2. Nothing wrong with storytelling in and of itself. The problem arises when “narratives,” as they say in the editorial boardrooms of elite newspapers, take on a life of their own, when they distort political reality while pretending they do no such thing.
3. The premise of Edsall’s latest is that the Dem Party is going through an identity crisis. This may seem reasonable given the party is out of power.
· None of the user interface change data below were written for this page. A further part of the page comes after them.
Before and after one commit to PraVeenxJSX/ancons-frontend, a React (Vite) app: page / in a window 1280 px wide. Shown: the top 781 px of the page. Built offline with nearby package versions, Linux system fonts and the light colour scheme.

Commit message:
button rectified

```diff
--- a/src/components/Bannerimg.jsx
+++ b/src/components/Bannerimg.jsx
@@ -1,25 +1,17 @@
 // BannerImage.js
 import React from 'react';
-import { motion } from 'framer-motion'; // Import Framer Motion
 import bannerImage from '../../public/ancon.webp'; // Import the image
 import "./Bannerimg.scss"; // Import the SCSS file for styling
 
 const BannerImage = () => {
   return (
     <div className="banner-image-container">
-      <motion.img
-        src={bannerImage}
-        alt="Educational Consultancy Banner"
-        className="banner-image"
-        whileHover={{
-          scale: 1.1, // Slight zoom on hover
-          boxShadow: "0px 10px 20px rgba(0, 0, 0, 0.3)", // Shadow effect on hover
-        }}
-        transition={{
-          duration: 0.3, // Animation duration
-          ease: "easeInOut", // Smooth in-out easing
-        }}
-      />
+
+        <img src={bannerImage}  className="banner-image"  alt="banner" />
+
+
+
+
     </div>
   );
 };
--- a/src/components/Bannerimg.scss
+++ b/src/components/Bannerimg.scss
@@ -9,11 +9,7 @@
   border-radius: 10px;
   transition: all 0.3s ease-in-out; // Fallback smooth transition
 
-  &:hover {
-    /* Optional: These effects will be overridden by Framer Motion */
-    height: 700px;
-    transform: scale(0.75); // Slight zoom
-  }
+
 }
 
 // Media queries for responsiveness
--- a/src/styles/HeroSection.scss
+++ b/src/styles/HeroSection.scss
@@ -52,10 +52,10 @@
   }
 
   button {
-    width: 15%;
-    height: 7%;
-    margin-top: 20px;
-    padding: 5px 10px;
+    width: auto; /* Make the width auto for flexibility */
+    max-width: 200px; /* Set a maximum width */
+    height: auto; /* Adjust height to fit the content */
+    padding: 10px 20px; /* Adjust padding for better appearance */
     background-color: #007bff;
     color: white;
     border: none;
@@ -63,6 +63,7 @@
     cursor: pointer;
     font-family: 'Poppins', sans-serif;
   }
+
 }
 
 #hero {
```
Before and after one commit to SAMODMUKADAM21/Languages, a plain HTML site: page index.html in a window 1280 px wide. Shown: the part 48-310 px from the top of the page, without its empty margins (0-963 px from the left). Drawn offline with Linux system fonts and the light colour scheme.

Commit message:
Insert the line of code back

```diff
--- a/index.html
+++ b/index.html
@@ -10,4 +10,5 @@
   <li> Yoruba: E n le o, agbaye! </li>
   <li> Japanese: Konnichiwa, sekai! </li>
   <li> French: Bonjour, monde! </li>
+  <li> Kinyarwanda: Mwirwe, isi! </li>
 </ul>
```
If it can’t get its act together, the thinking goes, how can it possibly take the Congress in November? nytimes.com/2018/08/02/opi…